▶ _Assignment_: Your task is to repeat the listing exactly.
▼▼▼
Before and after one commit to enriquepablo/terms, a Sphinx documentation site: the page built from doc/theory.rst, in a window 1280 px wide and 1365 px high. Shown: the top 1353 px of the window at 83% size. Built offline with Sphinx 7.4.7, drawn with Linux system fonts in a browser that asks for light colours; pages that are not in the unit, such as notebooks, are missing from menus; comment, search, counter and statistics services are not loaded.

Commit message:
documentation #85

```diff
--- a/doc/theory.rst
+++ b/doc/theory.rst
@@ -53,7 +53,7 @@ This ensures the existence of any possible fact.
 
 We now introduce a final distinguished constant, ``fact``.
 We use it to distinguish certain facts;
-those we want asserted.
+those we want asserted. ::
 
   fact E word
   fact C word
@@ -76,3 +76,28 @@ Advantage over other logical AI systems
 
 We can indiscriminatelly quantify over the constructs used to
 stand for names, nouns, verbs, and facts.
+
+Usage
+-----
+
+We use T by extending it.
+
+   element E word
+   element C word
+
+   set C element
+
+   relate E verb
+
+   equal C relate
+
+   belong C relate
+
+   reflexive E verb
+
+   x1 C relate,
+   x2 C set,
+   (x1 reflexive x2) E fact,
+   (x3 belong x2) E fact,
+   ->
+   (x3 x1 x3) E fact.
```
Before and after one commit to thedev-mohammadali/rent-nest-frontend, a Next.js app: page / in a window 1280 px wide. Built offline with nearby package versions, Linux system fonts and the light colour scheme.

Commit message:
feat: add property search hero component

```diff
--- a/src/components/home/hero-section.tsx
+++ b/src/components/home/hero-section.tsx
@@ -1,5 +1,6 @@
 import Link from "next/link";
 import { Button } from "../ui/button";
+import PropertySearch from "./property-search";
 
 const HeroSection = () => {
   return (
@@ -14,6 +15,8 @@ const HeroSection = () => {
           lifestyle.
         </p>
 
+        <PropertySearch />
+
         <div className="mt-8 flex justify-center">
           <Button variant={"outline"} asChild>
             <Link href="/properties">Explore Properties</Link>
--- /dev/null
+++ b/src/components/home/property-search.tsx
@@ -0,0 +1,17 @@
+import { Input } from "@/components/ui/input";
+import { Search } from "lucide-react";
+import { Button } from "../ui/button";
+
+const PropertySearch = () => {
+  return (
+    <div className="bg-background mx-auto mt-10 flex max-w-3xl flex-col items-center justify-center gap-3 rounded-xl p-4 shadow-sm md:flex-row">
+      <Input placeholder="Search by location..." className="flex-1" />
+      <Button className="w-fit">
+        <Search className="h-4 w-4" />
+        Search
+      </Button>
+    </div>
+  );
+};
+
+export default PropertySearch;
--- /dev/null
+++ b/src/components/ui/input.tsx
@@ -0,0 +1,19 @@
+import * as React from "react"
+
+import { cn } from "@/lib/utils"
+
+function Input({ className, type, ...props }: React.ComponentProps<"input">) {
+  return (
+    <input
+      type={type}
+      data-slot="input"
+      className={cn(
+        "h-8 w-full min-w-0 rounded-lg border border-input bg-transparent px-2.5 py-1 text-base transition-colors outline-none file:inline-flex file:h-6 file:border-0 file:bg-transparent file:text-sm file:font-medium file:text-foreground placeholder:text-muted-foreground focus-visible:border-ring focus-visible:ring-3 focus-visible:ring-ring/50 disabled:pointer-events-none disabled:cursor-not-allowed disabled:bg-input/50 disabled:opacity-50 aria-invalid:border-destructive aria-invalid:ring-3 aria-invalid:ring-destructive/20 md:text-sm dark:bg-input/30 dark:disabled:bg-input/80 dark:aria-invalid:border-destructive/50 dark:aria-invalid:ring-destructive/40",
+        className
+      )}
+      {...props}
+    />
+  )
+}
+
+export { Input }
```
▲▲▲
▶ _The completed task_:
Before and after one commit to enriquepablo/terms, a Sphinx documentation site: the page built from doc/theory.rst, in a window 1280 px wide and 1365 px high. Shown: the top 1353 px of the window at 83% size. Built offline with Sphinx 7.4.7, drawn with Linux system fonts in a browser that asks for light colours; pages that are not in the unit, such as notebooks, are missing from menus; comment, search, counter and statistics services are not loaded.

Commit message:
documentation #85

```diff
--- a/doc/theory.rst
+++ b/doc/theory.rst
@@ -53,7 +53,7 @@ This ensures the existence of any possible fact.
 
 We now introduce a final distinguished constant, ``fact``.
 We use it to distinguish certain facts;
-those we want asserted.
+those we want asserted. ::
 
   fact E word
   fact C word
@@ -76,3 +76,28 @@ Advantage over other logical AI systems
 
 We can indiscriminatelly quantify over the constructs used to
 stand for names, nouns, verbs, and facts.
+
+Usage
+-----
+
+We use T by extending it.
+
+   element E word
+   element C word
+
+   set C element
+
+   relate E verb
+
+   equal C relate
+
+   belong C relate
+
+   reflexive E verb
+
+   x1 C relate,
+   x2 C set,
+   (x1 reflexive x2) E fact,
+   (x3 belong x2) E fact,
+   ->
+   (x3 x1 x3) E fact.
```
Before and after one commit to thedev-mohammadali/rent-nest-frontend, a Next.js app: page / in a window 1280 px wide. Built offline with nearby package versions, Linux system fonts and the light colour scheme.

Commit message:
feat: add property search hero component

```diff
--- a/src/components/home/hero-section.tsx
+++ b/src/components/home/hero-section.tsx
@@ -1,5 +1,6 @@
 import Link from "next/link";
 import { Button } from "../ui/button";
+import PropertySearch from "./property-search";
 
 const HeroSection = () => {
   return (
@@ -14,6 +15,8 @@ const HeroSection = () => {
           lifestyle.
         </p>
 
+        <PropertySearch />
+
         <div className="mt-8 flex justify-center">
           <Button variant={"outline"} asChild>
             <Link href="/properties">Explore Properties</Link>
--- /dev/null
+++ b/src/components/home/property-search.tsx
@@ -0,0 +1,17 @@
+import { Input } from "@/components/ui/input";
+import { Search } from "lucide-react";
+import { Button } from "../ui/button";
+
+const PropertySearch = () => {
+  return (
+    <div className="bg-background mx-auto mt-10 flex max-w-3xl flex-col items-center justify-center gap-3 rounded-xl p-4 shadow-sm md:flex-row">
+      <Input placeholder="Search by location..." className="flex-1" />
+      <Button className="w-fit">
+        <Search className="h-4 w-4" />
+        Search
+      </Button>
+    </div>
+  );
+};
+
+export default PropertySearch;
--- /dev/null
+++ b/src/components/ui/input.tsx
@@ -0,0 +1,19 @@
+import * as React from "react"
+
+import { cn } from "@/lib/utils"
+
+function Input({ className, type, ...props }: React.ComponentProps<"input">) {
+  return (
+    <input
+      type={type}
+      data-slot="input"
+      className={cn(
+        "h-8 w-full min-w-0 rounded-lg border border-input bg-transparent px-2.5 py-1 text-base transition-colors outline-none file:inline-flex file:h-6 file:border-0 file:bg-transparent file:text-sm file:font-medium file:text-foreground placeholder:text-muted-foreground focus-visible:border-ring focus-visible:ring-3 focus-visible:ring-ring/50 disabled:pointer-events-none disabled:cursor-not-allowed disabled:bg-input/50 disabled:opacity-50 aria-invalid:border-destructive aria-invalid:ring-3 aria-invalid:ring-destructive/20 md:text-sm dark:bg-input/30 dark:disabled:bg-input/80 dark:aria-invalid:border-destructive/50 dark:aria-invalid:ring-destructive/40",
+        className
+      )}
+      {...props}
+    />
+  )
+}
+
+export { Input }
```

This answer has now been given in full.